In full and without alteration, copy the listing.

▸ **Records to use**:
-- -- --

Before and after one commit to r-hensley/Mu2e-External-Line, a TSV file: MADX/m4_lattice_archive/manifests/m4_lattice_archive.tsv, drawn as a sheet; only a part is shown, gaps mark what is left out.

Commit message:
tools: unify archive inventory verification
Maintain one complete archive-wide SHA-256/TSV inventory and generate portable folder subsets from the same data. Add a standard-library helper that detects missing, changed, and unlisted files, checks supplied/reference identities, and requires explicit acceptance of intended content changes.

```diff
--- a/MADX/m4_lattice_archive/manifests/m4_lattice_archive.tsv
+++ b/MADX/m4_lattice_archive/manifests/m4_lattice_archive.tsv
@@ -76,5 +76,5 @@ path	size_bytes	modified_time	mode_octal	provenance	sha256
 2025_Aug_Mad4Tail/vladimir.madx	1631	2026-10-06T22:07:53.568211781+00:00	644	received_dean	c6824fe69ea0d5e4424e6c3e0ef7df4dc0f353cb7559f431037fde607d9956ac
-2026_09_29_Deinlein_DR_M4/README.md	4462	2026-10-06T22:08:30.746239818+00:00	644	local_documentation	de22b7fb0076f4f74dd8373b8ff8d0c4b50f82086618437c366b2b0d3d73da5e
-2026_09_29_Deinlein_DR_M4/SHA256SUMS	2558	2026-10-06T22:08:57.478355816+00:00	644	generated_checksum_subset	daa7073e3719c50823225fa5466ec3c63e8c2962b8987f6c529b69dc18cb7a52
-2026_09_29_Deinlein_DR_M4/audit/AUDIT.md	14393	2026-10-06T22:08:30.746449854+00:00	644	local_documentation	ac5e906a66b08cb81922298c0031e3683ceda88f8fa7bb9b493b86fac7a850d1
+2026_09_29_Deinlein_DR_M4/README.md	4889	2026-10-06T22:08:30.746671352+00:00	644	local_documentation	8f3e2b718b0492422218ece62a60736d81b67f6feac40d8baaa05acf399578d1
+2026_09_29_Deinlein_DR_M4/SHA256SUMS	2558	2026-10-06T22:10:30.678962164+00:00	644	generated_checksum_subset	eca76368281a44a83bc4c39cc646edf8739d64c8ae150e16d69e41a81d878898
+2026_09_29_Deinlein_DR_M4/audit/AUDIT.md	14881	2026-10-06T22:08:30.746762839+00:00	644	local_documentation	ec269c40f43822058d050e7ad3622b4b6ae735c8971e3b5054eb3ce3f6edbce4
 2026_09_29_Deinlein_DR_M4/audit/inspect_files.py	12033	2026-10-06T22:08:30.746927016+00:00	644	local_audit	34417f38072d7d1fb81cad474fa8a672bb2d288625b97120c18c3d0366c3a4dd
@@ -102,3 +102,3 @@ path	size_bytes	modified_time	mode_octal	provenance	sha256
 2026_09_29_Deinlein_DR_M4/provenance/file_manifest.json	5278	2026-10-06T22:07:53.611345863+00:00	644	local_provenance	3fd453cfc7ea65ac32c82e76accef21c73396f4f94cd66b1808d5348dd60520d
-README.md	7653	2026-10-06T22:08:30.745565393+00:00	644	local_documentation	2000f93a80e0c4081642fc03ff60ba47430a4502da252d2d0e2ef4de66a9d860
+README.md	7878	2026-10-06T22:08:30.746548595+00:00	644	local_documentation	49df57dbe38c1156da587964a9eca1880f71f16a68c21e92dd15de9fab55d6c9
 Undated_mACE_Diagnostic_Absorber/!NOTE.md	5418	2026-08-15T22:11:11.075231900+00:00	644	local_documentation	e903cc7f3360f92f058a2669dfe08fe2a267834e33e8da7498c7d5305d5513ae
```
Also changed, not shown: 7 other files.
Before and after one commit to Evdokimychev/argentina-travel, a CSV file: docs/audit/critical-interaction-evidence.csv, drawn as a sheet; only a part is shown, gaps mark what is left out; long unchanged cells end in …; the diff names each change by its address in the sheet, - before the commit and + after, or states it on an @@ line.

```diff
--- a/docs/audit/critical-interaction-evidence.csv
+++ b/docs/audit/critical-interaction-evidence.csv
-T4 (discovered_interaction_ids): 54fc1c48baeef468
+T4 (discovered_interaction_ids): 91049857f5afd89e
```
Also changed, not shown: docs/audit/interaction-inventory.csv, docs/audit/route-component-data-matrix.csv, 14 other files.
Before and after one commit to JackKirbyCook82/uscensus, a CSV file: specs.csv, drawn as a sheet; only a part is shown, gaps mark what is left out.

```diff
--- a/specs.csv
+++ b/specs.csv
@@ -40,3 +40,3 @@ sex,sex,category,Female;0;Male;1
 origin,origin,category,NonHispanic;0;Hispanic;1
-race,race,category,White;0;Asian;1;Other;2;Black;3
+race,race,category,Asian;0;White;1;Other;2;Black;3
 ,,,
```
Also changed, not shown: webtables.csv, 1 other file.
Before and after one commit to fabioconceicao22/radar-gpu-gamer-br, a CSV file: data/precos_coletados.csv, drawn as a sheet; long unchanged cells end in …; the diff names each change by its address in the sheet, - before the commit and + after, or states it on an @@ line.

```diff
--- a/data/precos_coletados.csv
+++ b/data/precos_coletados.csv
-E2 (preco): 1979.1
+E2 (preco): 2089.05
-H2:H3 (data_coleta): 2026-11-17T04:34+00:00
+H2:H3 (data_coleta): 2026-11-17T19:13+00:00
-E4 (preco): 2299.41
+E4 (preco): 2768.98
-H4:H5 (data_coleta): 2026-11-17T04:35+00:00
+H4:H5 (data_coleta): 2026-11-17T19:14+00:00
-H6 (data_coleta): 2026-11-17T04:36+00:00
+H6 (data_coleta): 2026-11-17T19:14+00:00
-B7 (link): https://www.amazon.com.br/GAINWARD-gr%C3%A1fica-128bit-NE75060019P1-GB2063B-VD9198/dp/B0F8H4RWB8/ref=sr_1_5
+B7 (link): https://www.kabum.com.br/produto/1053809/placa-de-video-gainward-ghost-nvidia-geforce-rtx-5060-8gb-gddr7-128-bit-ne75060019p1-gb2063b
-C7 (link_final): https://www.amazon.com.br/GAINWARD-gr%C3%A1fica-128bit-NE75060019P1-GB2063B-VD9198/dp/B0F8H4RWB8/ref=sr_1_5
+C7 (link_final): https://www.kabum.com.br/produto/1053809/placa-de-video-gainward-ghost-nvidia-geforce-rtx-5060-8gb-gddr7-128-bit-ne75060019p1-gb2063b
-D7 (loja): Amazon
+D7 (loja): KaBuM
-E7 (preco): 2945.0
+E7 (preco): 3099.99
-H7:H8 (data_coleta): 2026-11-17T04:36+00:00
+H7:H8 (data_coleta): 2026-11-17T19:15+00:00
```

-- -- --

▸ **Result of this task**:
Before and after one commit to r-hensley/Mu2e-External-Line, a TSV file: MADX/m4_lattice_archive/manifests/m4_lattice_archive.tsv, drawn as a sheet; only a part is shown, gaps mark what is left out.

Commit message:
tools: unify archive inventory verification
Maintain one complete archive-wide SHA-256/TSV inventory and generate portable folder subsets from the same data. Add a standard-library helper that detects missing, changed, and unlisted files, checks supplied/reference identities, and requires explicit acceptance of intended content changes.

```diff
--- a/MADX/m4_lattice_archive/manifests/m4_lattice_archive.tsv
+++ b/MADX/m4_lattice_archive/manifests/m4_lattice_archive.tsv
@@ -76,5 +76,5 @@ path	size_bytes	modified_time	mode_octal	provenance	sha256
 2025_Aug_Mad4Tail/vladimir.madx	1631	2026-10-06T22:07:53.568211781+00:00	644	received_dean	c6824fe69ea0d5e4424e6c3e0ef7df4dc0f353cb7559f431037fde607d9956ac
-2026_09_29_Deinlein_DR_M4/README.md	4462	2026-10-06T22:08:30.746239818+00:00	644	local_documentation	de22b7fb0076f4f74dd8373b8ff8d0c4b50f82086618437c366b2b0d3d73da5e
-2026_09_29_Deinlein_DR_M4/SHA256SUMS	2558	2026-10-06T22:08:57.478355816+00:00	644	generated_checksum_subset	daa7073e3719c50823225fa5466ec3c63e8c2962b8987f6c529b69dc18cb7a52
-2026_09_29_Deinlein_DR_M4/audit/AUDIT.md	14393	2026-10-06T22:08:30.746449854+00:00	644	local_documentation	ac5e906a66b08cb81922298c0031e3683ceda88f8fa7bb9b493b86fac7a850d1
+2026_09_29_Deinlein_DR_M4/README.md	4889	2026-10-06T22:08:30.746671352+00:00	644	local_documentation	8f3e2b718b0492422218ece62a60736d81b67f6feac40d8baaa05acf399578d1
+2026_09_29_Deinlein_DR_M4/SHA256SUMS	2558	2026-10-06T22:10:30.678962164+00:00	644	generated_checksum_subset	eca76368281a44a83bc4c39cc646edf8739d64c8ae150e16d69e41a81d878898
+2026_09_29_Deinlein_DR_M4/audit/AUDIT.md	14881	2026-10-06T22:08:30.746762839+00:00	644	local_documentation	ec269c40f43822058d050e7ad3622b4b6ae735c8971e3b5054eb3ce3f6edbce4
 2026_09_29_Deinlein_DR_M4/audit/inspect_files.py	12033	2026-10-06T22:08:30.746927016+00:00	644	local_audit	34417f38072d7d1fb81cad474fa8a672bb2d288625b97120c18c3d0366c3a4dd
@@ -102,3 +102,3 @@ path	size_bytes	modified_time	mode_octal	provenance	sha256
 2026_09_29_Deinlein_DR_M4/provenance/file_manifest.json	5278	2026-10-06T22:07:53.611345863+00:00	644	local_provenance	3fd453cfc7ea65ac32c82e76accef21c73396f4f94cd66b1808d5348dd60520d
-README.md	7653	2026-10-06T22:08:30.745565393+00:00	644	local_documentation	2000f93a80e0c4081642fc03ff60ba47430a4502da252d2d0e2ef4de66a9d860
+README.md	7878	2026-10-06T22:08:30.746548595+00:00	644	local_documentation	49df57dbe38c1156da587964a9eca1880f71f16a68c21e92dd15de9fab55d6c9
 Undated_mACE_Diagnostic_Absorber/!NOTE.md	5418	2026-08-15T22:11:11.075231900+00:00	644	local_documentation	e903cc7f3360f92f058a2669dfe08fe2a267834e33e8da7498c7d5305d5513ae
```
Also changed, not shown: 7 other files.
Before and after one commit to Evdokimychev/argentina-travel, a CSV file: docs/audit/critical-interaction-evidence.csv, drawn as a sheet; only a part is shown, gaps mark what is left out; long unchanged cells end in …; the diff names each change by its address in the sheet, - before the commit and + after, or states it on an @@ line.

```diff
--- a/docs/audit/critical-interaction-evidence.csv
+++ b/docs/audit/critical-interaction-evidence.csv
-T4 (discovered_interaction_ids): 54fc1c48baeef468
+T4 (discovered_interaction_ids): 91049857f5afd89e
```
Also changed, not shown: docs/audit/interaction-inventory.csv, docs/audit/route-component-data-matrix.csv, 14 other files.
Before and after one commit to JackKirbyCook82/uscensus, a CSV file: specs.csv, drawn as a sheet; only a part is shown, gaps mark what is left out.

```diff
--- a/specs.csv
+++ b/specs.csv
@@ -40,3 +40,3 @@ sex,sex,category,Female;0;Male;1
 origin,origin,category,NonHispanic;0;Hispanic;1
-race,race,category,White;0;Asian;1;Other;2;Black;3
+race,race,category,Asian;0;White;1;Other;2;Black;3
 ,,,
```
Also changed, not shown: webtables.csv, 1 other file.
Before and after one commit to fabioconceicao22/radar-gpu-gamer-br, a CSV file: data/precos_coletados.csv, drawn as a sheet; long unchanged cells end in …; the diff names each change by its address in the sheet, - before the commit and + after, or states it on an @@ line.

```diff
--- a/data/precos_coletados.csv
+++ b/data/precos_coletados.csv
-E2 (preco): 1979.1
+E2 (preco): 2089.05
-H2:H3 (data_coleta): 2026-11-17T04:34+00:00
+H2:H3 (data_coleta): 2026-11-17T19:13+00:00
-E4 (preco): 2299.41
+E4 (preco): 2768.98
-H4:H5 (data_coleta): 2026-11-17T04:35+00:00
+H4:H5 (data_coleta): 2026-11-17T19:14+00:00
-H6 (data_coleta): 2026-11-17T04:36+00:00
+H6 (data_coleta): 2026-11-17T19:14+00:00
-B7 (link): https://www.amazon.com.br/GAINWARD-gr%C3%A1fica-128bit-NE75060019P1-GB2063B-VD9198/dp/B0F8H4RWB8/ref=sr_1_5
+B7 (link): https://www.kabum.com.br/produto/1053809/placa-de-video-gainward-ghost-nvidia-geforce-rtx-5060-8gb-gddr7-128-bit-ne75060019p1-gb2063b
-C7 (link_final): https://www.amazon.com.br/GAINWARD-gr%C3%A1fica-128bit-NE75060019P1-GB2063B-VD9198/dp/B0F8H4RWB8/ref=sr_1_5
+C7 (link_final): https://www.kabum.com.br/produto/1053809/placa-de-video-gainward-ghost-nvidia-geforce-rtx-5060-8gb-gddr7-128-bit-ne75060019p1-gb2063b
-D7 (loja): Amazon
+D7 (loja): KaBuM
-E7 (preco): 2945.0
+E7 (preco): 3099.99
-H7:H8 (data_coleta): 2026-11-17T04:36+00:00
+H7:H8 (data_coleta): 2026-11-17T19:15+00:00
```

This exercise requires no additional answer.